◆ DATASET RECORDS
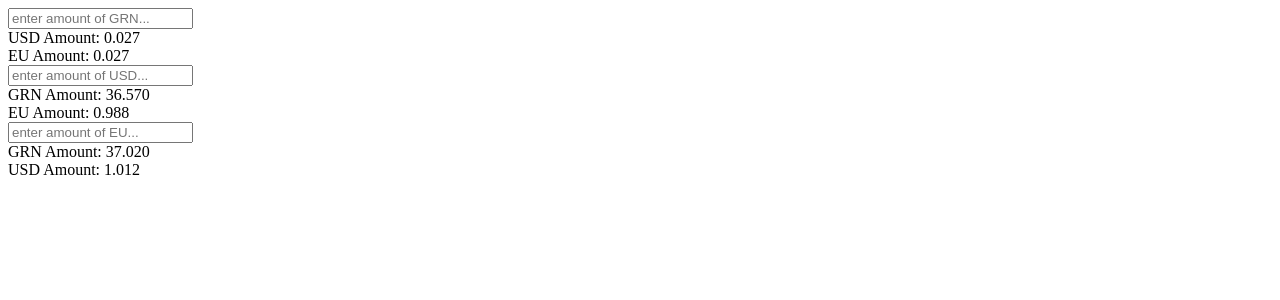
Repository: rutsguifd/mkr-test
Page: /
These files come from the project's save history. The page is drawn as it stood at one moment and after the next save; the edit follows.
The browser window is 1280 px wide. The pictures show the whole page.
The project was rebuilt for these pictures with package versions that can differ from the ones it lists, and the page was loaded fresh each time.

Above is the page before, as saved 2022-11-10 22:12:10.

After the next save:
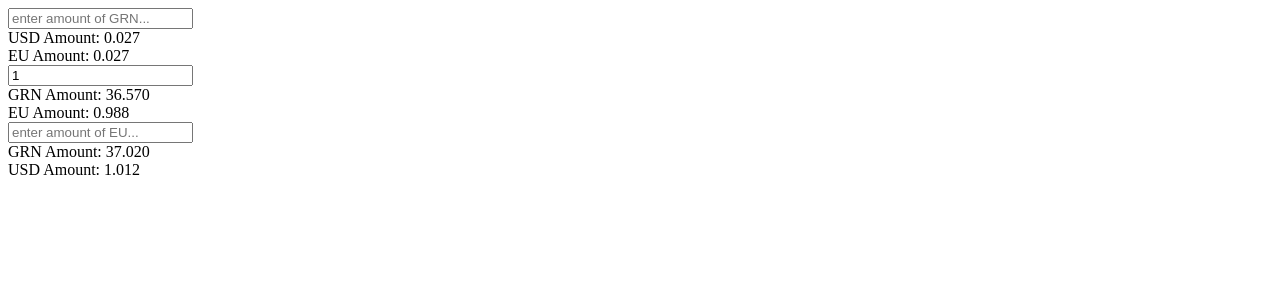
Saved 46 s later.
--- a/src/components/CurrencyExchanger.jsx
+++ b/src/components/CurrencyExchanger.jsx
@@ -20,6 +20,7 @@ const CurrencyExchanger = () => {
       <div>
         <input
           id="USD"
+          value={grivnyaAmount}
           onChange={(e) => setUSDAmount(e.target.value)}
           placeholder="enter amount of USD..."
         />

◆ DESCRIPTION OF THE TASK
Where the line holding "The project was" appears, start copying, and continue exactly through the last line of the listing, both ends included, skipping the pictures.

◆ YOUR RESPONSE
The project was rebuilt for these pictures with package versions that can differ from the ones it lists, and the page was loaded fresh each time.

Above is the page before, as saved 2022-11-10 22:12:10.

After the next save:
Saved 46 s later.
--- a/src/components/CurrencyExchanger.jsx
+++ b/src/components/CurrencyExchanger.jsx
@@ -20,6 +20,7 @@ const CurrencyExchanger = () => {
       <div>
         <input
           id="USD"
+          value={grivnyaAmount}
           onChange={(e) => setUSDAmount(e.target.value)}
           placeholder="enter amount of USD..."
         />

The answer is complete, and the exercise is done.